[[ Extracted material open ]]

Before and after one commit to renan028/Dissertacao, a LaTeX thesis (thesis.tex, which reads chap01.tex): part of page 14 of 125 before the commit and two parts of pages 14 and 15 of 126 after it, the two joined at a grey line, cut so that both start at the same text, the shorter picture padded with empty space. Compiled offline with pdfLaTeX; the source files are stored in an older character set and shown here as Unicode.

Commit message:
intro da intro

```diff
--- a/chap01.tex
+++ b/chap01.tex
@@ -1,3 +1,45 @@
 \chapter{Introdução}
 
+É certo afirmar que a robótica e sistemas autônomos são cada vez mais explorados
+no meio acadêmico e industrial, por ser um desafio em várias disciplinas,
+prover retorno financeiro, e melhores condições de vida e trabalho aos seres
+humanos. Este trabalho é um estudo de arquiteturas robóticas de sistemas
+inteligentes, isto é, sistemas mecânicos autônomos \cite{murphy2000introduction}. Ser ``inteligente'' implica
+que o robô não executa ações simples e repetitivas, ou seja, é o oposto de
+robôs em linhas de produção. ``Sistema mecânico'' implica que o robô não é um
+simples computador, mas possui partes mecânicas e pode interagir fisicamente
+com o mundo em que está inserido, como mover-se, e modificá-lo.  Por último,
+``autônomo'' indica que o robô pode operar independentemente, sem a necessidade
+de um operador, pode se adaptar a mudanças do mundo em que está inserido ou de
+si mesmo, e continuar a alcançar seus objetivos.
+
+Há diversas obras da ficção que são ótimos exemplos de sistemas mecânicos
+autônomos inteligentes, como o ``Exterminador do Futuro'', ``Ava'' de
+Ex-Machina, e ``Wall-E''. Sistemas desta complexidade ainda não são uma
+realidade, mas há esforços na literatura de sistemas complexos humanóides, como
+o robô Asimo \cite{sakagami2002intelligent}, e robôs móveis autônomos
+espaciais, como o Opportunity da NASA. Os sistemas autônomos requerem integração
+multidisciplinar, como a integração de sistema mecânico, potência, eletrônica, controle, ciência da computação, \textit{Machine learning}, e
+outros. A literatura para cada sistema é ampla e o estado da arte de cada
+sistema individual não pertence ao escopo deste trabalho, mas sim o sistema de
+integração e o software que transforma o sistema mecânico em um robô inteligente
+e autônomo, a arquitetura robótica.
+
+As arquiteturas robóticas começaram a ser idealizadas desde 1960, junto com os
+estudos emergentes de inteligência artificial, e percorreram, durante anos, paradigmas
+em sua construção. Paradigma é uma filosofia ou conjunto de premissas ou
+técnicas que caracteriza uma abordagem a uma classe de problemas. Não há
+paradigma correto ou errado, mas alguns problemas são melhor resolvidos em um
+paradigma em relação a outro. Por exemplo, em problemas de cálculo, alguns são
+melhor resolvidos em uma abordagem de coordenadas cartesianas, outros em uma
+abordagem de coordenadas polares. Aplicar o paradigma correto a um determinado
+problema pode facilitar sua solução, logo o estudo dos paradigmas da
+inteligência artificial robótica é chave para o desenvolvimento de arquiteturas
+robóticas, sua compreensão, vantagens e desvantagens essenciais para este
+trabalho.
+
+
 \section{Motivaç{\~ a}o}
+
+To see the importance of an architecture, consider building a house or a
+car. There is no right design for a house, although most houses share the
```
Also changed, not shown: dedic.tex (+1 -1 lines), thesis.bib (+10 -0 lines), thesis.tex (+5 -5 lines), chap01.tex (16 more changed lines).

[[ Extracted material closed ]]

→ **Required work**
Go through the records above and copy every line with the word "robô".

→ **Answer below**
+que o robô não executa ações simples e repetitivas, ou seja, é o oposto de
+robôs em linhas de produção. ``Sistema mecânico'' implica que o robô não é um
+``autônomo'' indica que o robô pode operar independentemente, sem a necessidade
+o robô Asimo \cite{sakagami2002intelligent}, e robôs móveis autônomos
+integração e o software que transforma o sistema mecânico em um robô inteligente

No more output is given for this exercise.